Collected data entries:
▼
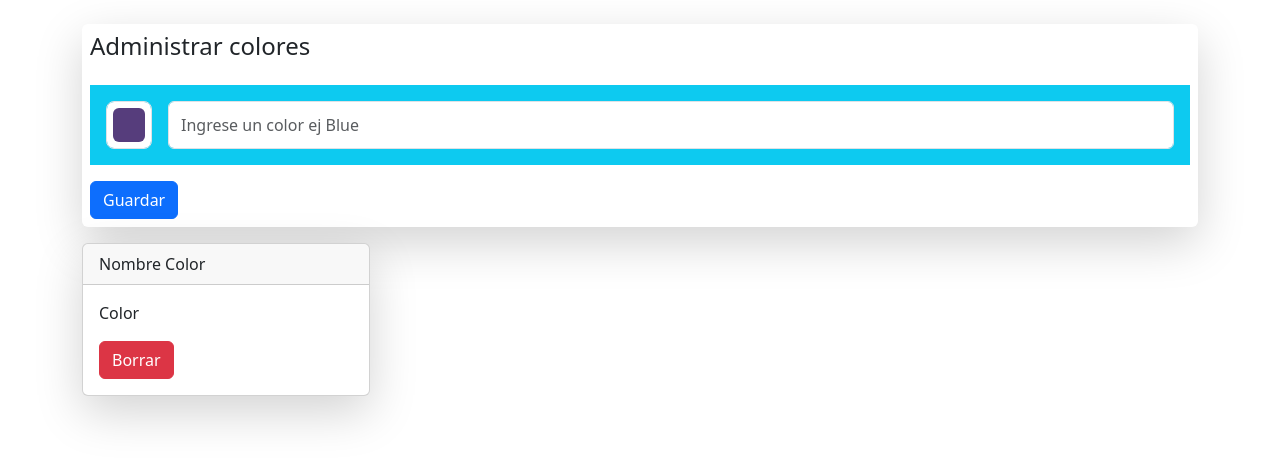
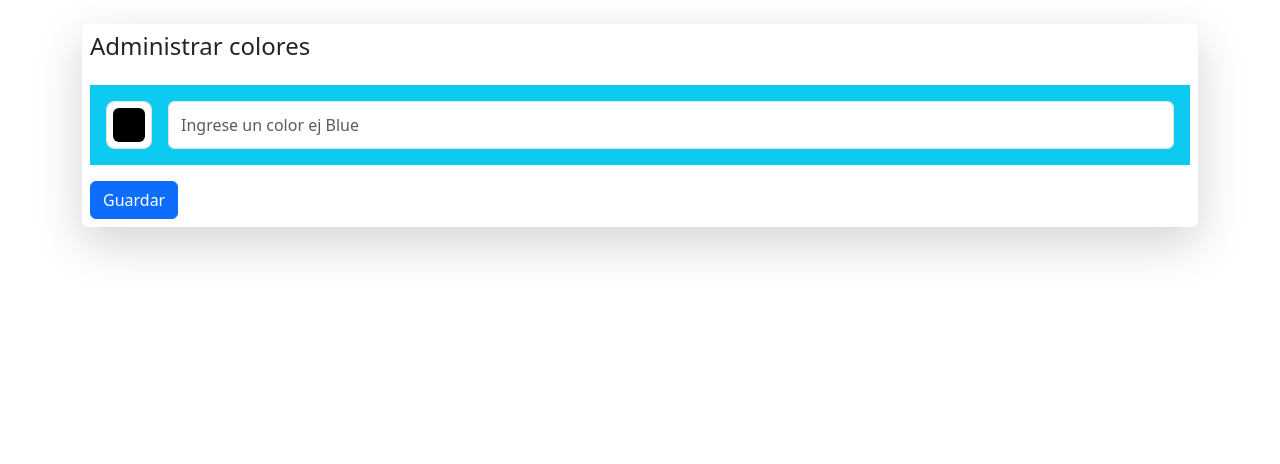
Before and after one commit to julianDev94/tp-react-ejercicio6, a React (Vite) app: page / in a window 1280 px wide. Shown: the top 464 px of the page. Built offline with nearby package versions, Linux system fonts and the light colour scheme.

Commit message:
Agrego state de codigo de colores

```diff
--- a/src/components/CardColor.jsx
+++ b/src/components/CardColor.jsx
@@ -1,21 +1,21 @@
 import React from 'react';
-import { Button, Card } from 'react-bootstrap';
+import { Button, Card, Container } from 'react-bootstrap';
 
 
-const CardColor = () => {
+const CardColor = ({nombreColores}) => {
     return (
-        <Card
+            nombreColores.map((color) => <Card
             id='card'
-          className="mb-2 shadow-lg"
+              className="mb-2 shadow-lg mx-3"
             >
-          <Card.Header>Nombre Color</Card.Header>
+              <Card.Header>{color}</Card.Header>
               <Card.Body>
                 <Card.Text>
                   Color
                 </Card.Text>
                 <Button variant='danger'>Borrar</Button>
               </Card.Body>
-        </Card>
+            </Card> )
     );
 };
 
--- a/src/components/FormularioColores.jsx
+++ b/src/components/FormularioColores.jsx
@@ -5,13 +5,16 @@ import { useState } from "react";
 
 const FormularioColores = () => {
   const [nombreColor, setNombreColor] = useState("");
-  const [colores, setColores] = useState([]);
+  const [nombreColores, setNombreColores] = useState([]);
+  const [codigoColor, setCodigoColor] = useState("");
+
 
   const handlerSubmit = (e) => {
     e.preventDefault();
     console.log("dentro del evento submit");
-    setColores([...colores,nombreColor]);
+    setNombreColores([...nombreColores,nombreColor]);
     setNombreColor('');
+    setCodigoColor('');
   };
 
   return (
@@ -24,8 +27,9 @@ const FormularioColores = () => {
               type="color"
               size="lg"
               id="inputColor"
-              defaultValue="#563d7c"
               title="Cambia tu color"
+              onChange={(e)=>setCodigoColor(e.target.value)}
+              value={codigoColor}
             />
             <Form.Control
               type="text"
@@ -42,8 +46,8 @@ const FormularioColores = () => {
           </Button>
         </Form>
       </section>
-      <section className="my-3">
-        <CardColor />
+      <section className="my-3 d-flex">
+        <CardColor nombreColores={nombreColores}  />
       </section>
     </>
   );
```
Lines whose indentation alone changed are shown as unchanged.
▲
PROBLEM DESCRIPTION
Without changing a word, retype every entry above, but drop its pictures.

RESULT FOR THIS TASK
Before and after one commit to julianDev94/tp-react-ejercicio6, a React (Vite) app: page / in a window 1280 px wide. Shown: the top 464 px of the page. Built offline with nearby package versions, Linux system fonts and the light colour scheme.

Commit message:
Agrego state de codigo de colores

```diff
--- a/src/components/CardColor.jsx
+++ b/src/components/CardColor.jsx
@@ -1,21 +1,21 @@
 import React from 'react';
-import { Button, Card } from 'react-bootstrap';
+import { Button, Card, Container } from 'react-bootstrap';
 
 
-const CardColor = () => {
+const CardColor = ({nombreColores}) => {
     return (
-        <Card
+            nombreColores.map((color) => <Card
             id='card'
-          className="mb-2 shadow-lg"
+              className="mb-2 shadow-lg mx-3"
             >
-          <Card.Header>Nombre Color</Card.Header>
+              <Card.Header>{color}</Card.Header>
               <Card.Body>
                 <Card.Text>
                   Color
                 </Card.Text>
                 <Button variant='danger'>Borrar</Button>
               </Card.Body>
-        </Card>
+            </Card> )
     );
 };
 
--- a/src/components/FormularioColores.jsx
+++ b/src/components/FormularioColores.jsx
@@ -5,13 +5,16 @@ import { useState } from "react";
 
 const FormularioColores = () => {
   const [nombreColor, setNombreColor] = useState("");
-  const [colores, setColores] = useState([]);
+  const [nombreColores, setNombreColores] = useState([]);
+  const [codigoColor, setCodigoColor] = useState("");
+
 
   const handlerSubmit = (e) => {
     e.preventDefault();
     console.log("dentro del evento submit");
-    setColores([...colores,nombreColor]);
+    setNombreColores([...nombreColores,nombreColor]);
     setNombreColor('');
+    setCodigoColor('');
   };
 
   return (
@@ -24,8 +27,9 @@ const FormularioColores = () => {
               type="color"
               size="lg"
               id="inputColor"
-              defaultValue="#563d7c"
               title="Cambia tu color"
+              onChange={(e)=>setCodigoColor(e.target.value)}
+              value={codigoColor}
             />
             <Form.Control
               type="text"
@@ -42,8 +46,8 @@ const FormularioColores = () => {
           </Button>
         </Form>
       </section>
-      <section className="my-3">
-        <CardColor />
+      <section className="my-3 d-flex">
+        <CardColor nombreColores={nombreColores}  />
       </section>
     </>
   );
```
Lines whose indentation alone changed are shown as unchanged.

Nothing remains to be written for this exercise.